Indonesia

In its last project year, DELGOSEA is focusing on the project implementation of its best practices. Who will be better equipped to assess the impact and success of the best practice replication than the people on the ground at the pilot cities? The beneficiaries in the 16 pilot cities are the ones to share with us the success and challenges of the ongoing project implementation. The series of interviews starts this month, featuring Tarakan, one of the four Indonesian pilot cities.

During the interview with Mr. Ahmad Sahar, who will be involved in the practical planning issues on a technical level, he made it clear that the DELGOSEA project replication has already started. An initial step towards the implementation phase is clearly a large meeting; the government plans to hold ‘inviting all schools in Tarakan to discuss the waste-management project’ said the Vice Director of Junior Highschool “SMP 1 Tarakan”. Naturally, DELGOSEA Indonesia coordinator Natalis Padang was eager to know what expectations Mr. Sahar has as a beneficiary concerning the replication.

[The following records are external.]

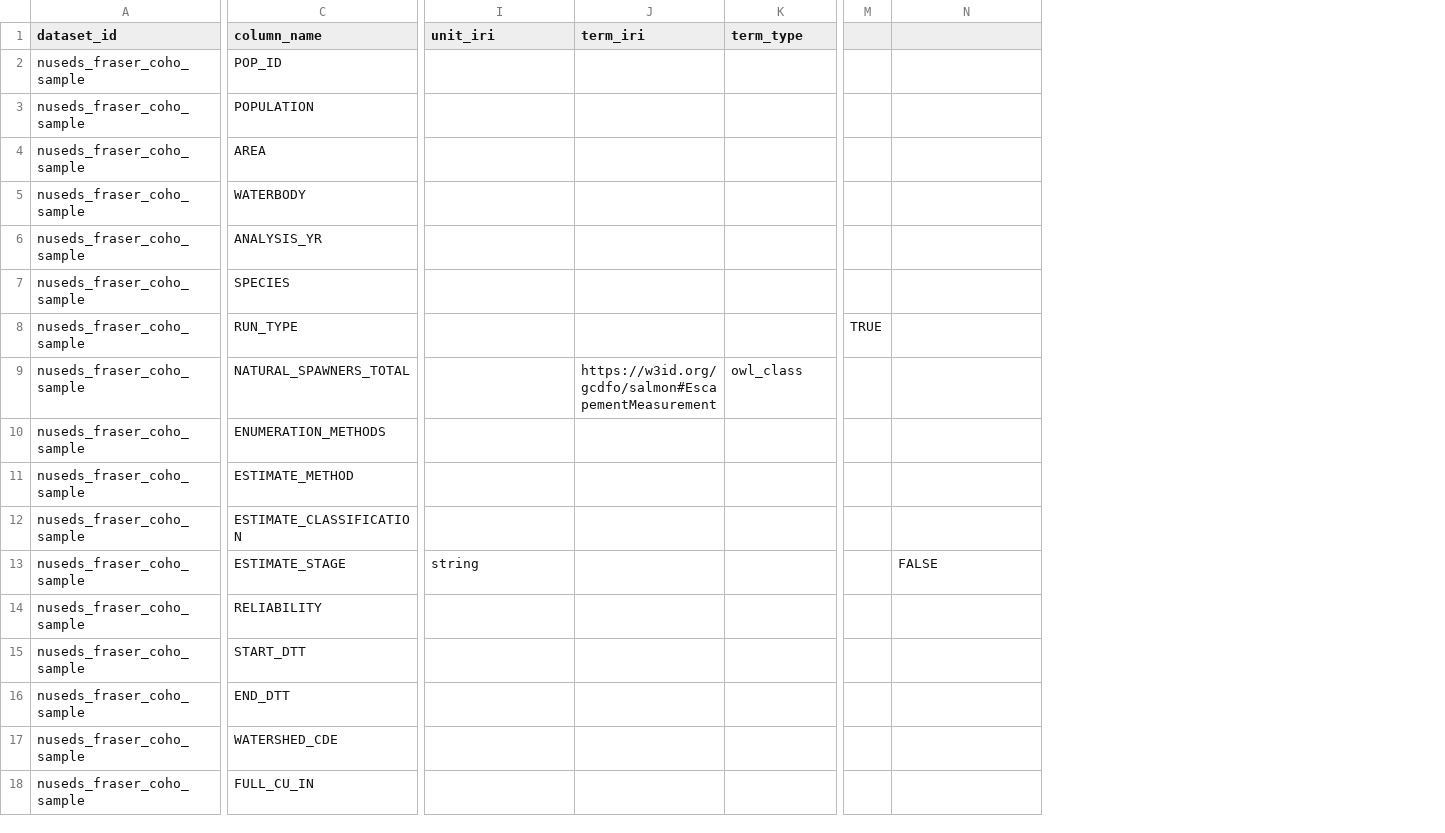
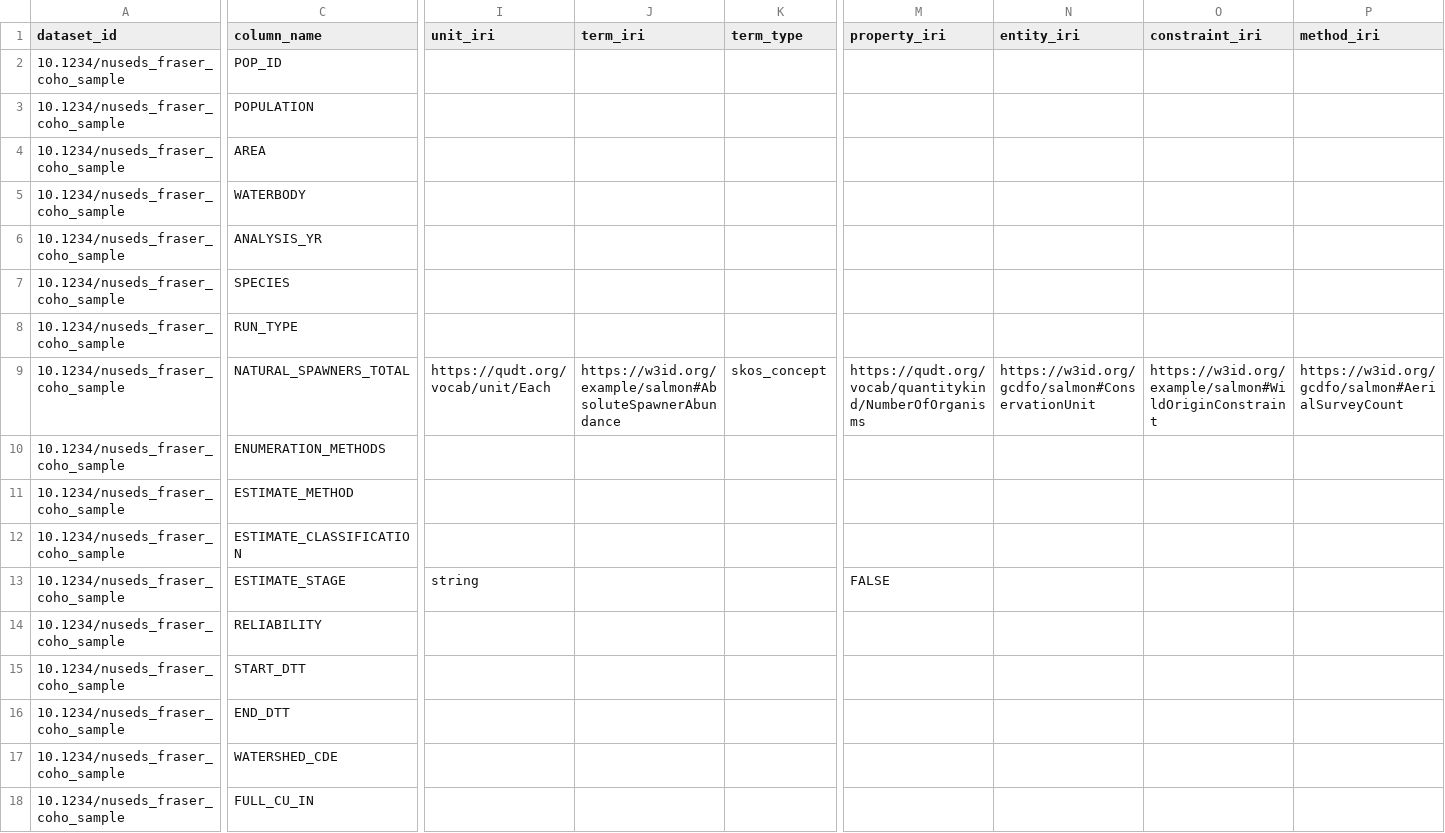
Before and after one commit to dfo-pacific-science/smn-data-pkg, a CSV file: examples/minimal-example/column_dictionary.csv, drawn as a sheet; only a part is shown, gaps mark what is left out; removed rows and columns are numbered as before the commit, all else as after; the diff names each change by its address in the sheet, - before the commit and + after, or states it on an @@ line.

```diff
--- a/examples/minimal-example/column_dictionary.csv
+++ b/examples/minimal-example/column_dictionary.csv
-column M, row 8: TRUE
+column N (entity_iri), row 9: https://w3id.org/gcdfo/salmon#ConservationUnit
+column O (constraint_iri), row 9: https://w3id.org/example/salmon#WildOriginConstraint
+column P (method_iri), row 9: https://w3id.org/gcdfo/salmon#AerialSurveyCount
-M1: (empty)
+M1: property_iri
-A2:A18 (dataset_id): nuseds_fraser_coho_sample
+A2:A18 (dataset_id): 10.1234/nuseds_fraser_coho_sample
-I9 (unit_iri): (empty)
+I9 (unit_iri): https://qudt.org/vocab/unit/Each
-J9 (term_iri): https://w3id.org/gcdfo/salmon#EscapementMeasurement
+J9 (term_iri): https://w3id.org/example/salmon#AbsoluteSpawnerAbundance
-K9 (term_type): owl_class
+K9 (term_type): skos_concept
-M9 (property_iri): (empty)
+M9 (property_iri): https://qudt.org/vocab/quantitykind/NumberOfOrganisms
```
Also changed, not shown: examples/minimal-example/codes.csv, schemas/codes.csv, 10 other files.
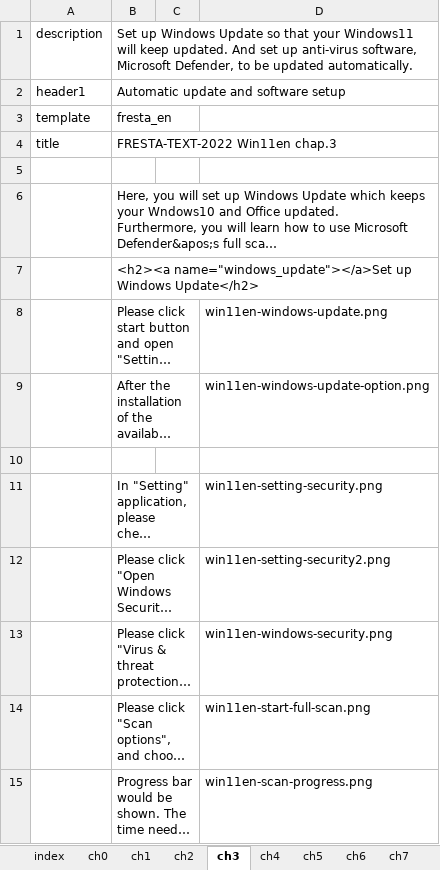
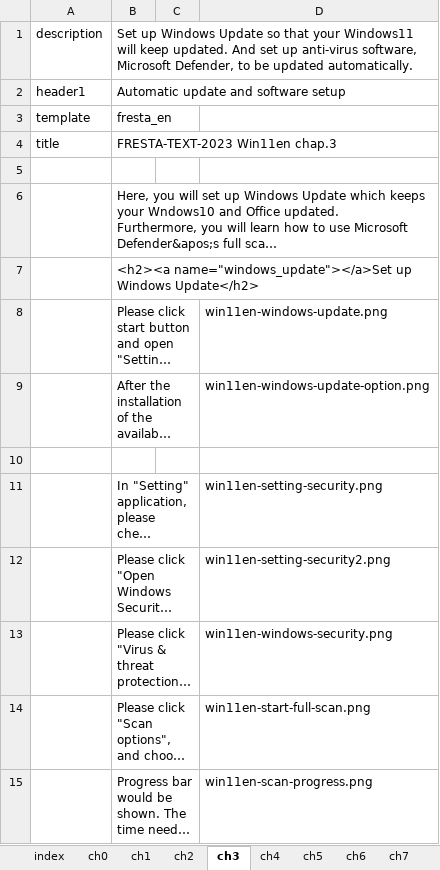
Before and after one commit to gnutar/fresta, an Excel workbook: win11_en.xlsx, sheet ch3, drawn as a sheet; long unchanged cells end in …; values as stored, in another font and other column widths than the file's, no borders; the diff names each change by its address in the sheet, - before the commit and + after, or states it on an @@ line.

```diff
--- a/win11_en.xlsx (sheet ch3)
+++ b/win11_en.xlsx (sheet ch3)
-B4: FRESTA-TEXT-2022 Win11en chap.3
+B4: FRESTA-TEXT-2023 Win11en chap.3
```
Also changed, not shown: sheet index, sheet ch4, sheet ch1, sheet ch0, sheet ch5, macs+lan.xlsx, win10.xlsx, 2 other files.
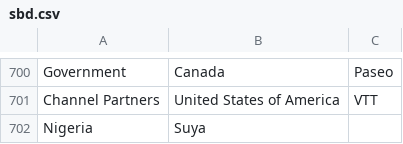
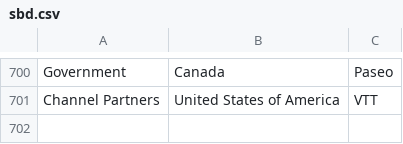
Before and after one commit to kosi-so/DOT-501, a CSV file: sbd.csv, drawn as a sheet; only a part is shown, gaps mark what is left out.

Commit message:
Update sbd.csv

```diff
--- a/sbd.csv
+++ b/sbd.csv
@@ -701,2 +701 @@ Government,Canada, Paseo
 Channel Partners,United States of America, VTT
-Nigeria,Suya,
```
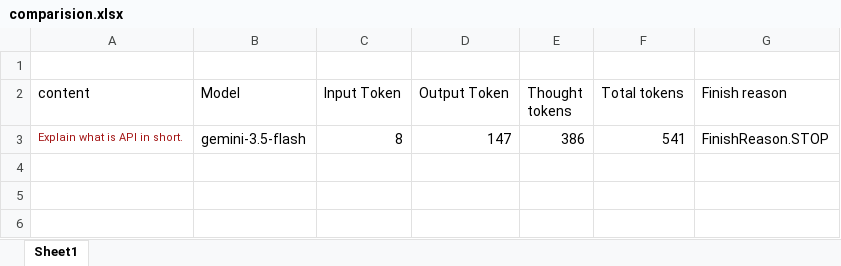
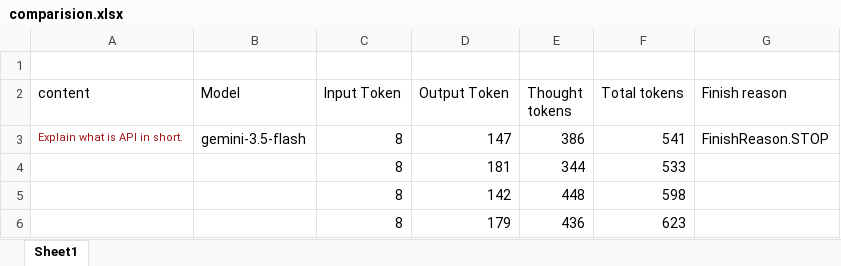
Before and after one commit to mohitraiyani1988/AI_Engineering, an Excel workbook: comparision.xlsx, sheet Sheet1, drawn as a sheet; values as stored, in another font and other column widths than the file's, no borders; the diff names each change by its address in the sheet, - before the commit and + after, or states it on an @@ line.

Commit message:
xlsx

```diff
--- a/comparision.xlsx (sheet Sheet1)
+++ b/comparision.xlsx (sheet Sheet1)
+row 4:  |  | 8 | 181 | 344 | 533
+row 5:  |  | 8 | 142 | 448 | 598
+row 6:  |  | 8 | 179 | 436 | 623
```
Also changed, not shown: 1 other file.
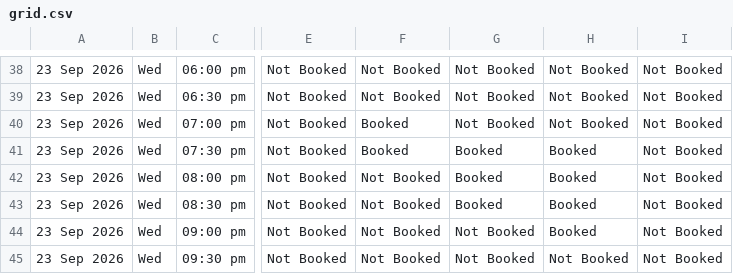
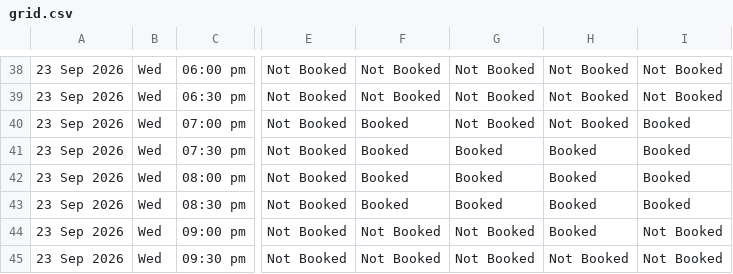
Before and after one commit to vij006/hudle-watch, a CSV file: output/grid.csv, drawn as a sheet; only a part is shown, gaps mark what is left out; the diff names each change by its address in the sheet, - before the commit and + after, or states it on an @@ line.

```diff
--- a/output/grid.csv
+++ b/output/grid.csv
-I40:I43: Not Booked
+I40:I43: Booked
-F42:F43: Not Booked
+F42:F43: Booked
```
Also changed, not shown: output/byday/day0.csv, output/latest.csv, 26 other files.
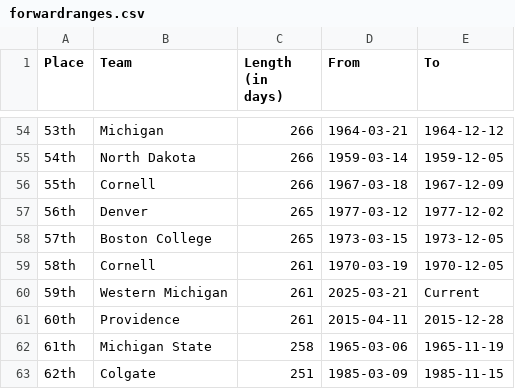
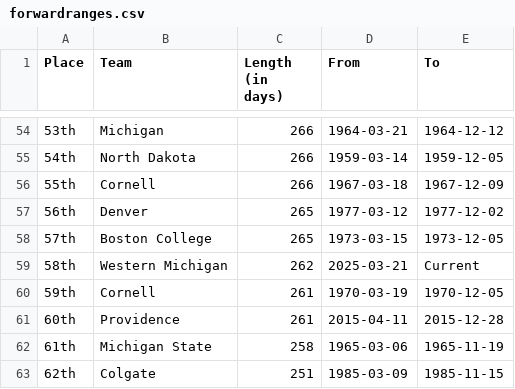
Before and after one commit to ankudovychm/collegehockey-macguffin, a CSV file: data/leaderboard/forwardranges.csv, drawn as a sheet; only a part is shown, gaps mark what is left out.

```diff
--- a/data/leaderboard/forwardranges.csv
+++ b/data/leaderboard/forwardranges.csv
@@ -58,4 +58,4 @@ Place,Team,Length (in days),From,To
 57th,Boston College,265,1973-03-15,1973-12-05
-58th,Cornell,261,1970-03-19,1970-12-05
-59th,Western Michigan,261,2025-03-21,Current
+58th,Western Michigan,262,2025-03-21,Current
+59th,Cornell,261,1970-03-19,1970-12-05
 60th,Providence,261,2015-04-11,2015-12-28
```
Also changed, not shown: data/leaderboard/forwardtotals.csv, data/leaderboard/reverseranges.csv, 1 other file.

Sahar: ‘We are very interested in this project. We actually had the idea to increase children’s participation in keeping the environment clean a long time ago, but we didn’t know how to go about that. Obviously, as teachers we do not have much knowledge or skills of waste management, and there was no government support forthcoming, so we had not been able to put our ideas into practice. We were, therefore, very glad to be asked by the city government to take part in this pilot project and to get the support needed to implement our idea. The teachers and students in this school are aware of the importance to keep the environment clean and are keen to get started.’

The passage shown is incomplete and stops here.